Hi, welcome to Quality during Design, for products, others love for less. This is where we talk about quality and reliability engineering concepts and how it fits into product development and design engineering. Today, instead of talking about a particular tool or technique, we’re going to take a look at the big picture, namely quality as a strategic asset to new product development versus quality as just a control.

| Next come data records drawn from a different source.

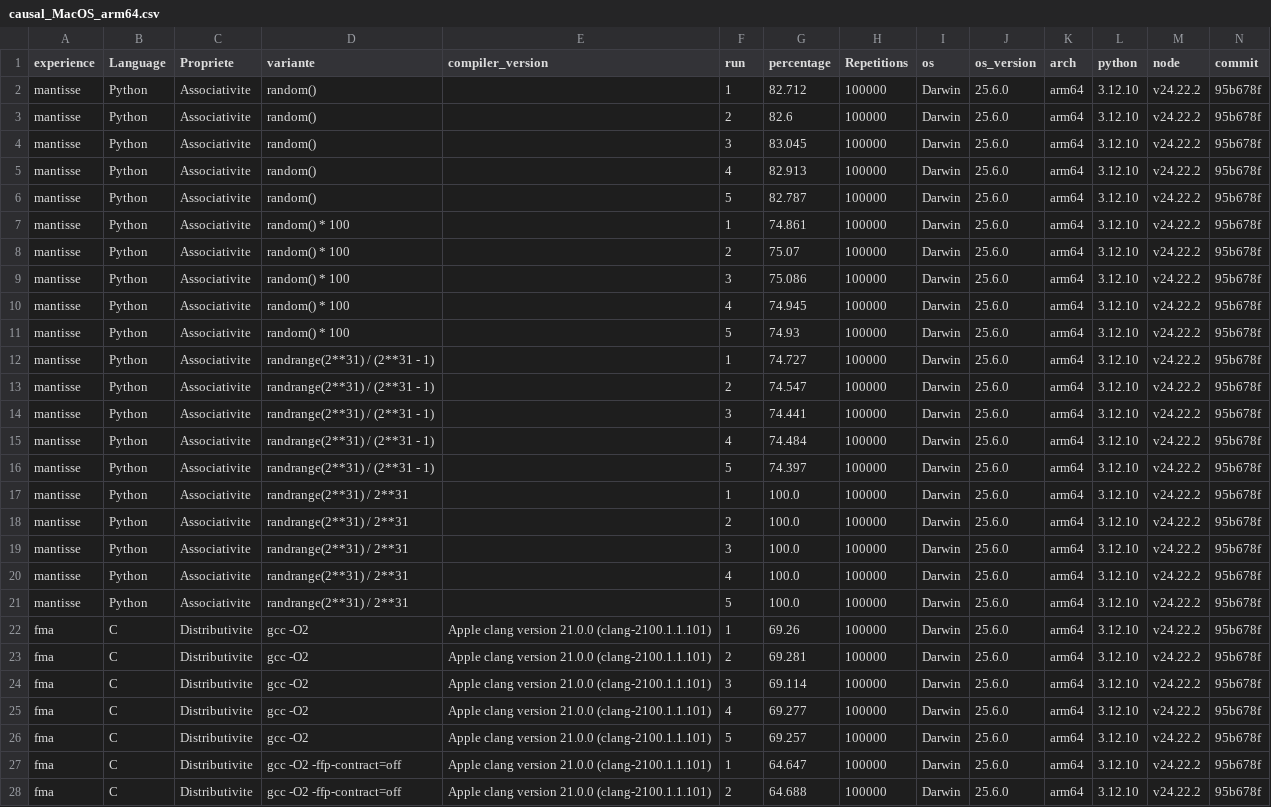
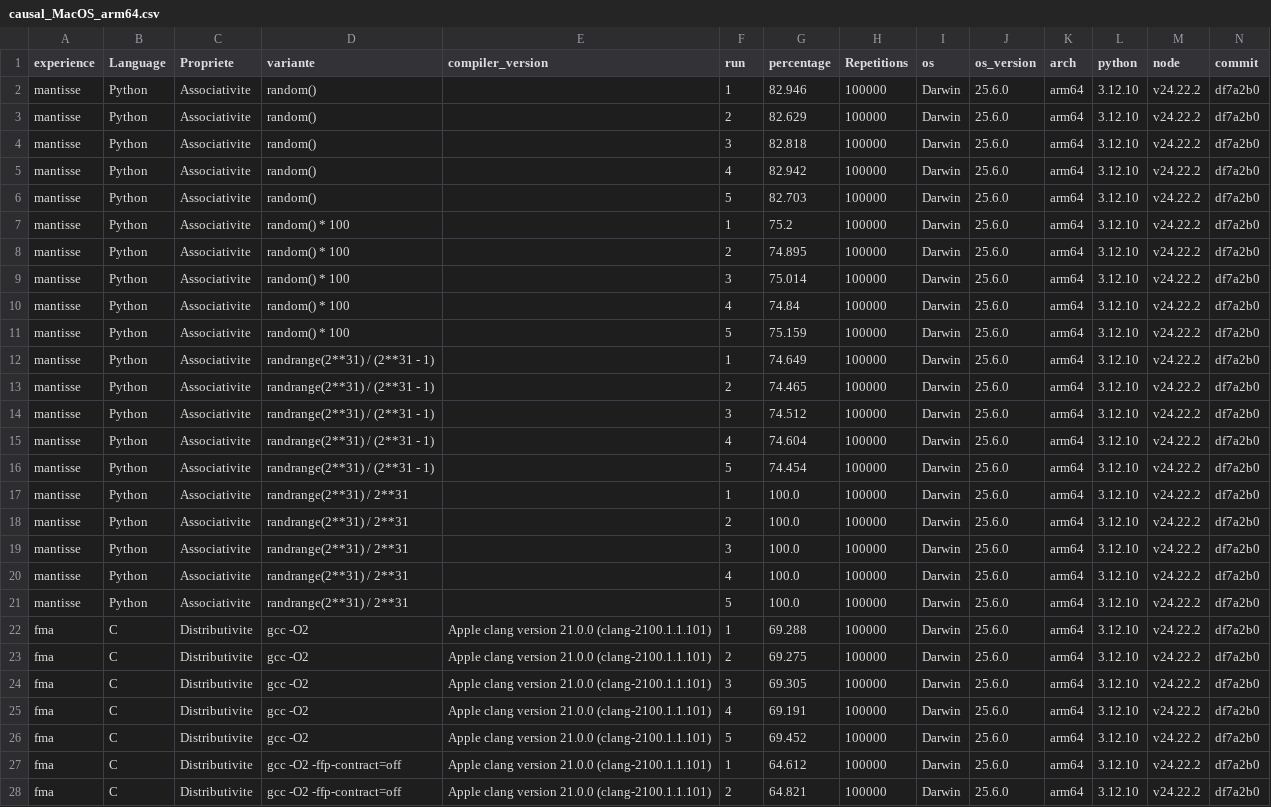
Before and after one commit to Fantinl/Reproductibilit-, a CSV file: results/causal_MacOS_arm64.csv, drawn as a sheet; only a part is shown; the diff covers the shown part only; the diff names each change by its address in the sheet, - before the commit and + after, or states it on an @@ line.

```diff
--- a/results/causal_MacOS_arm64.csv
+++ b/results/causal_MacOS_arm64.csv
-G2 (percentage): 82.712
+G2 (percentage): 82.946
-N2:N28 (commit): 95b678f
+N2:N28 (commit): df7a2b0
-G3 (percentage): 82.6
+G3 (percentage): 82.629
-G4 (percentage): 83.045
+G4 (percentage): 82.818
-G5 (percentage): 82.913
+G5 (percentage): 82.942
-G6 (percentage): 82.787
+G6 (percentage): 82.703
-G7 (percentage): 74.861
+G7 (percentage): 75.2
-G8 (percentage): 75.07
+G8 (percentage): 74.895
-G9 (percentage): 75.086
+G9 (percentage): 75.014
-G10 (percentage): 74.945
+G10 (percentage): 74.84
-G11 (percentage): 74.93
+G11 (percentage): 75.159
-G12 (percentage): 74.727
+G12 (percentage): 74.649
-G13 (percentage): 74.547
+G13 (percentage): 74.465
-G14 (percentage): 74.441
+G14 (percentage): 74.512
-G15 (percentage): 74.484
+G15 (percentage): 74.604
-G16 (percentage): 74.397
+G16 (percentage): 74.454
-G22 (percentage): 69.26
+G22 (percentage): 69.288
-G23 (percentage): 69.281
+G23 (percentage): 69.275
-G24 (percentage): 69.114
+G24 (percentage): 69.305
-G25 (percentage): 69.277
+G25 (percentage): 69.191
-G26 (percentage): 69.257
+G26 (percentage): 69.452
-G27 (percentage): 64.647
+G27 (percentage): 64.612
-G28 (percentage): 64.688
+G28 (percentage): 64.821
```
Also changed, not shown: 66 edited cells elsewhere in this file, results/results_MacOS_arm64.csv.
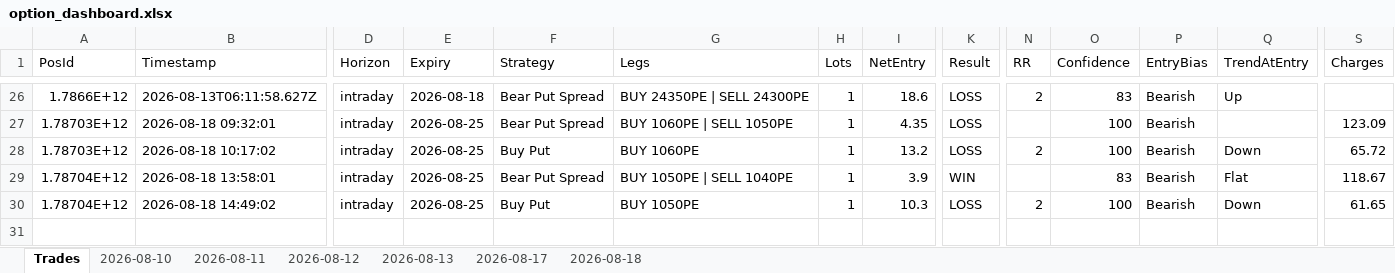
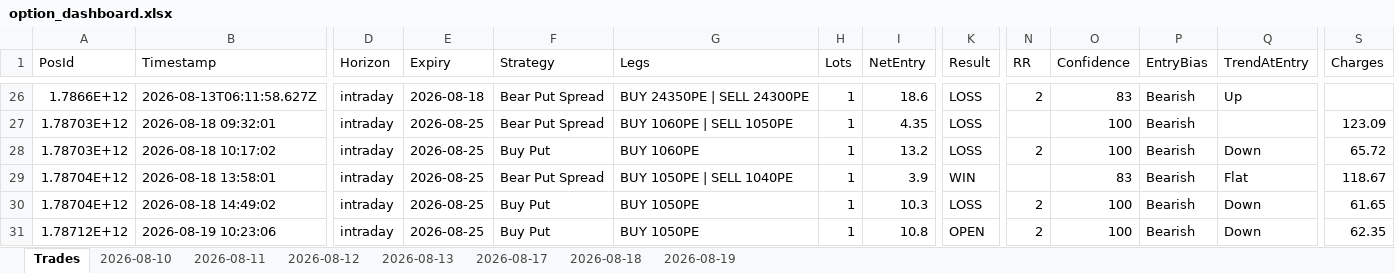
Before and after one commit to ravichandrant1697/option--dashboard1, an Excel workbook: option_dashboard.xlsx, sheet Trades, drawn as a sheet; only a part is shown, gaps mark what is left out; values as stored, in another font and other column widths than the file's, no borders; rows hold the shown columns only; the diff names each change by its address in the sheet, - before the commit and + after, or states it on an @@ line.

```diff
--- a/option_dashboard.xlsx (sheet Trades)
+++ b/option_dashboard.xlsx (sheet Trades)
+sheet tab: 2026-08-19
+row 31: 1.78712E+12 | 2026-08-19 10:23:06 | intraday | 2026-08-25 | Buy Put | BUY 1050PE | 1 | 10.8 | OPEN | 2 | 100 | Bearish | Down | 62.35
```
Also changed, not shown: 1 other file.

There are some known cornerstones of quality and reliability engineering. They both use risk-based thinking, where we identify ways to control risk, either with detection or prevention controls. They both are intentional with data, whereas what are we going to be collecting? What kind of data? When are we collecting it? And why? What is the answer that we’re trying to get out of collecting the data? They both bring it back to people, both internal and external customers. And there’s an understanding of variation and how we need to control it.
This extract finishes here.